The book that I am dealing with now is another Pope Francis book “Open Mind, Faithful Heart.” This was actually composed by the Holy Father when he was still a cardinal. This is one book that one should really digest. Read and reread until you are able to grasp the meaning of every topic. I like the application of the reflection after each topic, it helps you comprehend its content better. This book somehow provides me with an insight into how the Holy Father strengthens his spirituality.
My real bedside companion is my “Pandasal.” This book provides me with the daily scriptural readings and the Gospel of the day. It also names the saint/saints of the day so you get to pray to them and ask them for special prayer/favors.
Filmmaker (2010’s “The Grocer” and 2009’s “Plight of the Peregrines”), chief creative officer/co-owner of the comic book and collectibles retail chain Filbar’s.
“Street Gang,” by Michael Davis: As a Muppet aficionado, I genuinely appreciated reading all about the history behind one of the greatest TV shows of all time, “Sesame Street.” Davis wrote a very detailed account of the many colorful characters responsible for the show’s conception and development through the years. It is very enlightening to learn how the program has had to evolve in order to keep up with younger audiences. As a supplement, I have also started reading the book “Make Art, Make Money: Lessons from Jim Henson on Fueling Your Creative Career,” by Elizabeth Hyde Stevens.
“The Sandman,” by Neil Gaiman: I recently finished binge-reading the entirety of the Sandman books by Neil Gaiman. While most people would prefer to read each volume separately, with adequate time between each, there is something unique to be gained from a binge-read. For one, the various connections between each book are more vivid. While there are certainly some slow parts, you get a grander understanding of the tapestry woven by Gaiman. You also get a good primer for some of the characters and situations in the new series, “The Sandman: Overture.”
“The Writer’s Journey,” by Christopher Vogler: This is a book I have started reading only recently. Vogler discusses narrative structure and archetype, and offers practical advice to writers who would like to understand the basics of storytelling. The book is an invaluable tool for screenwriters learning the craft.
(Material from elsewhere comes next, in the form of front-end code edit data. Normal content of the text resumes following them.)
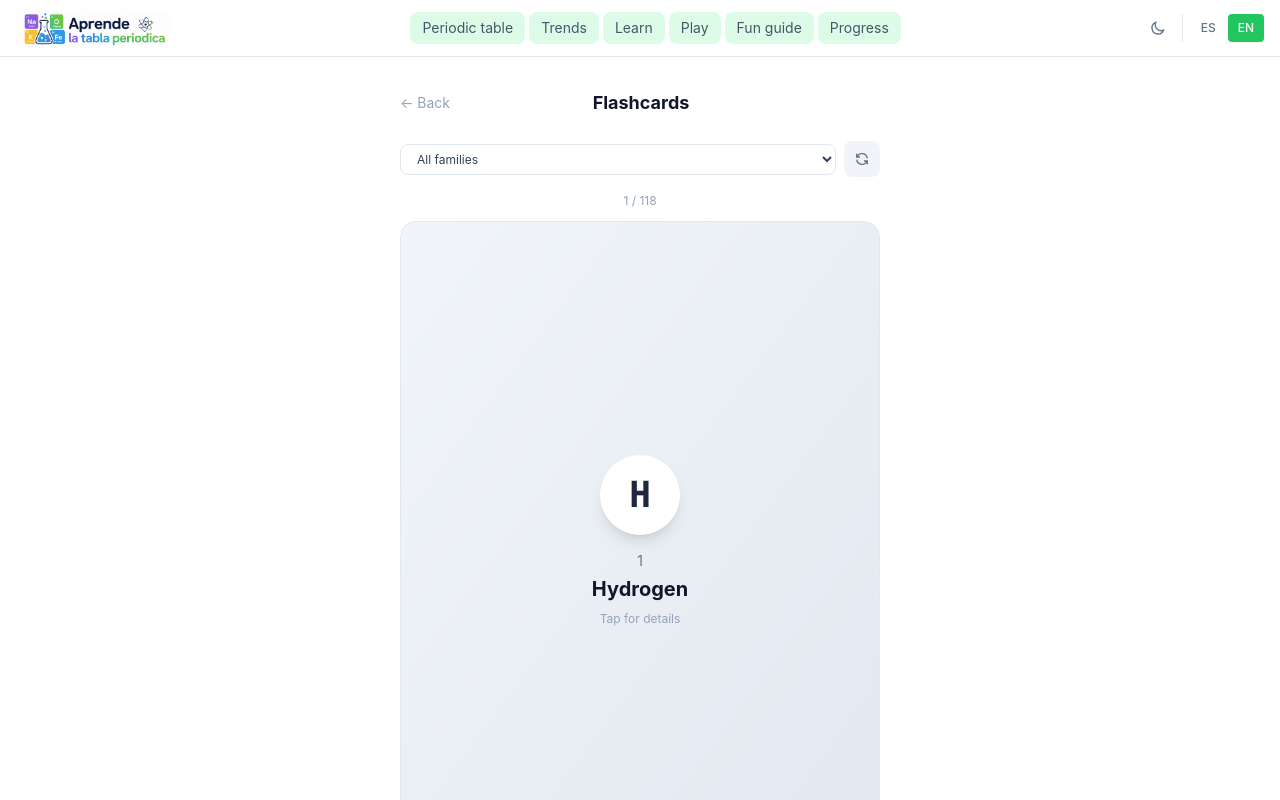
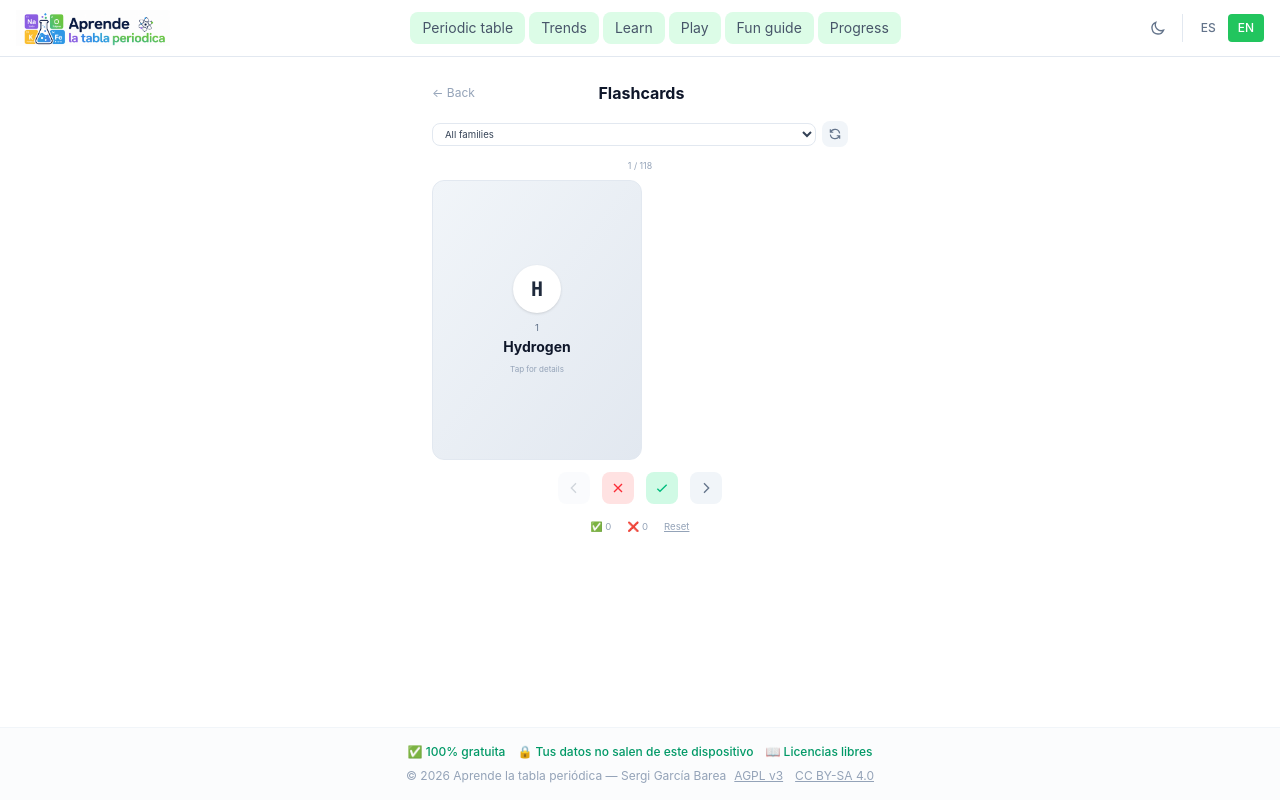
Before and after one commit to sergarb1/TablaPeriodica, a Vue app: page /#/flashcards in a window 1280 px wide. Shown: the top 800 px of the page. Built offline with nearby package versions, Linux system fonts and the light colour scheme.

Commit message:
Flashcards much smaller: reduced card size, padding, font sizes, gaps, buttons

```diff
--- a/src/pages/FlashcardsPage.vue
+++ b/src/pages/FlashcardsPage.vue
@@ -83,72 +83,72 @@ function name(el: ElementData) {
 </script>
 
 <template>
-  <div class="max-w-lg mx-auto px-4 py-8">
-    <div class="flex items-center justify-between mb-6" v-motion :initial="{ y: -10, opacity: 0 }" :visible="{ y: 0, opacity: 1 }" :duration="300">
-      <router-link to="/learn" class="text-sm text-slate-400 hover:text-slate-600 dark:hover:text-slate-300 transition-colors">&larr; {{ t('app.back') }}</router-link>
-      <h1 class="text-lg font-bold text-slate-900 dark:text-white">{{ t('app.flashcards') }}</h1>
-      <div class="w-12"></div>
+  <div class="max-w-md mx-auto px-4 py-6">
+    <div class="flex items-center justify-between mb-4" v-motion :initial="{ y: -10, opacity: 0 }" :visible="{ y: 0, opacity: 1 }" :duration="300">
+      <router-link to="/learn" class="text-xs text-slate-400 hover:text-slate-600 dark:hover:text-slate-300 transition-colors">&larr; {{ t('app.back') }}</router-link>
+      <h1 class="text-base font-bold text-slate-900 dark:text-white">{{ t('app.flashcards') }}</h1>
+      <div class="w-10"></div>
     </div>
 
-    <div v-if="!currentCard" class="text-center py-20 text-slate-400">
-      <p class="text-lg">{{ t('app.loading') }}</p>
+    <div v-if="!currentCard" class="text-center py-16 text-slate-400">
+      <p class="text-sm">{{ t('app.loading') }}</p>
     </div>
 
     <template v-else>
-      <div class="flex items-center gap-2 mb-4">
-        <select v-model="selectedFamily" class="flex-1 text-xs rounded-lg border border-slate-200 dark:border-slate-700 bg-white dark:bg-slate-900 text-slate-700 dark:text-slate-300 px-3 py-1.5">
+      <div class="flex items-center gap-1.5 mb-3">
+        <select v-model="selectedFamily" class="flex-1 text-[0.6rem] rounded-lg border border-slate-200 dark:border-slate-700 bg-white dark:bg-slate-900 text-slate-700 dark:text-slate-300 px-2 py-1">
           <option value="">{{ t('learn.allFamilies') || 'All families' }}</option>
           <option v-for="f in families" :key="f" :value="f">{{ f === 'nonmetal' ? (locale === 'es' ? 'No metal' : 'Nonmetal') : f.replace(/_/g, ' ') }}</option>
         </select>
-        <button @click="shuffle" class="p-2.5 rounded-lg bg-slate-100 dark:bg-slate-800 text-slate-500 hover:text-slate-700 dark:hover:text-slate-300 transition-colors" title="Shuffle">
-          <svg class="w-4 h-4" fill="none" stroke="currentColor" stroke-width="2" viewBox="0 0 24 24"><path d="M4 4v5h.582m15.356 2A8.001 8.001 0 004.582 9m0 0H9m11 11v-5h-.581m0 0a8.003 8.003 0 01-15.357-2m15.357 2H15"/></svg>
+        <button @click="shuffle" class="p-1.5 rounded-lg bg-slate-100 dark:bg-slate-800 text-slate-500 hover:text-slate-700 dark:hover:text-slate-300 transition-colors" title="Shuffle">
+          <svg class="w-3.5 h-3.5" fill="none" stroke="currentColor" stroke-width="2" viewBox="0 0 24 24"><path d="M4 4v5h.582m15.356 2A8.001 8.001 0 004.582 9m0 0H9m11 11v-5h-.581m0 0a8.003 8.003 0 01-15.357-2m15.357 2H15"/></svg>
         </button>
       </div>
 
-      <div class="text-center text-xs text-slate-400 mb-3">{{ currentIndex + 1 }} / {{ filteredElements.length }}</div>
+      <div class="text-center text-[0.55rem] text-slate-400 mb-2">{{ currentIndex + 1 }} / {{ filteredElements.length }}</div>
 
-      <div class="aspect-[3/4] cursor-pointer perspective-1000 mb-4" @click="flip">
+      <div class="aspect-[3/4] max-h-[280px] cursor-pointer perspective-1000 mb-3" @click="flip">
         <div class="relative w-full h-full transition-transform duration-[600ms] preserve-3d" :class="{ 'rotate-y-180': flipped }">
-          <div class="absolute inset-0 rounded-2xl bg-gradient-to-br from-slate-100 to-slate-200 dark:from-slate-800 dark:to-slate-900 border border-slate-200 dark:border-slate-700 flex flex-col items-center justify-center backface-hidden p-6">
-            <div class="w-20 h-20 rounded-full bg-white dark:bg-slate-800 shadow-lg flex items-center justify-center mb-4">
-              <span class="text-4xl font-bold font-mono text-slate-800 dark:text-slate-200">{{ currentCard.symbol }}</span>
+          <div class="absolute inset-0 rounded-xl bg-gradient-to-br from-slate-100 to-slate-200 dark:from-slate-800 dark:to-slate-900 border border-slate-200 dark:border-slate-700 flex flex-col items-center justify-center backface-hidden p-3">
+            <div class="w-12 h-12 rounded-full bg-white dark:bg-slate-800 shadow flex items-center justify-center mb-2">
+              <span class="text-xl font-bold font-mono text-slate-800 dark:text-slate-200">{{ currentCard.symbol }}</span>
             </div>
-            <p class="text-sm text-slate-500 dark:text-slate-400 mb-1">{{ currentCard.atomicNumber }}</p>
-            <h2 class="text-xl font-bold text-slate-900 dark:text-white">{{ name(currentCard) }}</h2>
-            <p class="text-xs text-slate-400 mt-2">{{ t('learn.tapToFlip') || 'Tap to reveal' }}</p>
+            <p class="text-[0.6rem] text-slate-500 dark:text-slate-400 mb-0.5">{{ currentCard.atomicNumber }}</p>
+            <h2 class="text-sm font-bold text-slate-900 dark:text-white">{{ name(currentCard) }}</h2>
+            <p class="text-[0.5rem] text-slate-400 mt-1.5">{{ t('learn.tapToFlip') || 'Tap to reveal' }}</p>
           </div>
 
-          <div class="absolute inset-0 rounded-2xl bg-white dark:bg-slate-800 border border-slate-200 dark:border-slate-700 flex flex-col items-center justify-center backface-hidden rotate-y-180 p-6">
-            <div class="text-center space-y-2">
-              <div class="w-14 h-14 rounded-full flex items-center justify-center mx-auto mb-2" :style="{ backgroundColor: currentCard.color + '30' }">
-                <span class="text-xl font-bold font-mono" :style="{ color: currentCard.color }">{{ currentCard.symbol }}</span>
+          <div class="absolute inset-0 rounded-xl bg-white dark:bg-slate-800 border border-slate-200 dark:border-slate-700 flex flex-col items-center justify-center backface-hidden rotate-y-180 p-3">
+            <div class="text-center space-y-1">
+              <div class="w-10 h-10 rounded-full flex items-center justify-center mx-auto mb-1" :style="{ backgroundColor: currentCard.color + '30' }">
+                <span class="text-sm font-bold font-mono" :style="{ color: currentCard.color }">{{ currentCard.symbol }}</span>
               </div>
-              <p class="text-sm text-slate-500">{{ currentCard.atomicMass }} u</p>
-              <p v-if="currentCard.electronegativity" class="text-xs text-slate-400">{{ t('element.electronegativity') }}: {{ currentCard.electronegativity }}</p>
-              <p v-if="currentCard.atomicRadius" class="text-xs text-slate-400">{{ t('element.atomicRadius') }}: {{ currentCard.atomicRadius }} pm</p>
-              <p class="text-xs text-slate-500 mt-2 italic">{{ currentCard.familyEs }} / {{ currentCard.familyEn }}</p>
-              <p class="text-xs text-slate-400 mt-1">{{ currentCard.group ? `G. ${currentCard.group}` : '' }} · P. {{ currentCard.period }} · {{ currentCard.block }}-block</p>
+              <p class="text-[0.6rem] text-slate-500">{{ currentCard.atomicMass }} u</p>
+              <p v-if="currentCard.electronegativity" class="text-[0.55rem] text-slate-400">{{ t('element.electronegativity') }}: {{ currentCard.electronegativity }}</p>
+              <p v-if="currentCard.atomicRadius" class="text-[0.55rem] text-slate-400">{{ t('element.atomicRadius') }}: {{ currentCard.atomicRadius }} pm</p>
+              <p class="text-[0.5rem] text-slate-500 italic">{{ currentCard.familyEs }} / {{ currentCard.familyEn }}</p>
+              <p class="text-[0.5rem] text-slate-400">{{ currentCard.group ? `G. ${currentCard.group}` : '' }} · P. {{ currentCard.period }} · {{ currentCard.block }}-block</p>
             </div>
           </div>
         </div>
       </div>
 
-      <div class="flex items-center justify-center gap-4 mb-6">
-        <button @click="prev" :disabled="currentIndex === 0" class="p-3 rounded-xl bg-slate-100 dark:bg-slate-800 text-slate-500 hover:text-slate-700 dark:hover:text-slate-300 transition-colors disabled:opacity-30 min-w-[44px] min-h-[44px] flex items-center justify-center">
-          <svg class="w-5 h-5" fill="none" stroke="currentColor" stroke-width="2" viewBox="0 0 24 24"><path d="M15 19l-7-7 7-7"/></svg>
+      <div class="flex items-center justify-center gap-3 mb-4">
+        <button @click="prev" :disabled="currentIndex === 0" class="p-2 rounded-lg bg-slate-100 dark:bg-slate-800 text-slate-500 hover:text-slate-700 dark:hover:text-slate-300 transition-colors disabled:opacity-30 flex items-center justify-center">
+          <svg class="w-4 h-4" fill="none" stroke="currentColor" stroke-width="2" viewBox="0 0 24 24"><path d="M15 19l-7-7 7-7"/></svg>
         </button>
-        <button @click="markUnknown" class="p-3 rounded-xl bg-red-100 dark:bg-red-900/30 text-red-500 hover:bg-red-200 dark:hover:bg-red-800/40 transition-colors min-w-[44px] min-h-[44px] flex items-center justify-center" title="Don't know">
-          <svg class="w-5 h-5" fill="none" stroke="currentColor" stroke-width="2" viewBox="0 0 24 24"><path d="M6 18L18 6M6 6l12 12"/></svg>
+        <button @click="markUnknown" class="p-2 rounded-lg bg-red-100 dark:bg-red-900/30 text-red-500 hover:bg-red-200 dark:hover:bg-red-800/40 transition-colors flex items-center justify-center" title="Don't know">
+          <svg class="w-4 h-4" fill="none" stroke="currentColor" stroke-width="2" viewBox="0 0 24 24"><path d="M6 18L18 6M6 6l12 12"/></svg>
         </button>
-        <button @click="markKnown" class="p-3 rounded-xl bg-emerald-100 dark:bg-emerald-900/30 text-emerald-500 hover:bg-emerald-200 dark:hover:bg-emerald-800/40 transition-colors min-w-[44px] min-h-[44px] flex items-center justify-center" title="Know it">
-          <svg class="w-5 h-5" fill="none" stroke="currentColor" stroke-width="2" viewBox="0 0 24 24"><path d="M5 13l4 4L19 7"/></svg>
+        <button @click="markKnown" class="p-2 rounded-lg bg-emerald-100 dark:bg-emerald-900/30 text-emerald-500 hover:bg-emerald-200 dark:hover:bg-emerald-800/40 transition-colors flex items-center justify-center" title="Know it">
+          <svg class="w-4 h-4" fill="none" stroke="currentColor" stroke-width="2" viewBox="0 0 24 24"><path d="M5 13l4 4L19 7"/></svg>
         </button>
-        <button @click="next" :disabled="currentIndex >= filteredElements.length - 1" class="p-3 rounded-xl bg-slate-100 dark:bg-slate-800 text-slate-500 hover:text-slate-700 dark:hover:text-slate-300 transition-colors disabled:opacity-30 min-w-[44px] min-h-[44px] flex items-center justify-center">
-          <svg class="w-5 h-5" fill="none" stroke="currentColor" stroke-width="2" viewBox="0 0 24 24"><path d="M9 5l7 7-7 7"/></svg>
+        <button @click="next" :disabled="currentIndex >= filteredElements.length - 1" class="p-2 rounded-lg bg-slate-100 dark:bg-slate-800 text-slate-500 hover:text-slate-700 dark:hover:text-slate-300 transition-colors disabled:opacity-30 flex items-center justify-center">
+          <svg class="w-4 h-4" fill="none" stroke="currentColor" stroke-width="2" viewBox="0 0 24 24"><path d="M9 5l7 7-7 7"/></svg>
         </button>
       </div>
 
-      <div class="flex items-center justify-center gap-6 text-xs text-slate-400">
+      <div class="flex items-center justify-center gap-4 text-[0.6rem] text-slate-400">
         <span>✅ {{ knownElements.size }}</span>
         <span>❌ {{ unknownElements.size }}</span>
         <button @click="resetProgress" class="underline hover:text-slate-600 dark:hover:text-slate-300 transition-colors">Reset</button>
```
In the March 16, 2015, edition of Bedside Reading, the photographs of Cavite-based writer Kid Orit and Z Food Strip owner Eric Cadavillo were interchanged. We’re republishing them with the correct captions.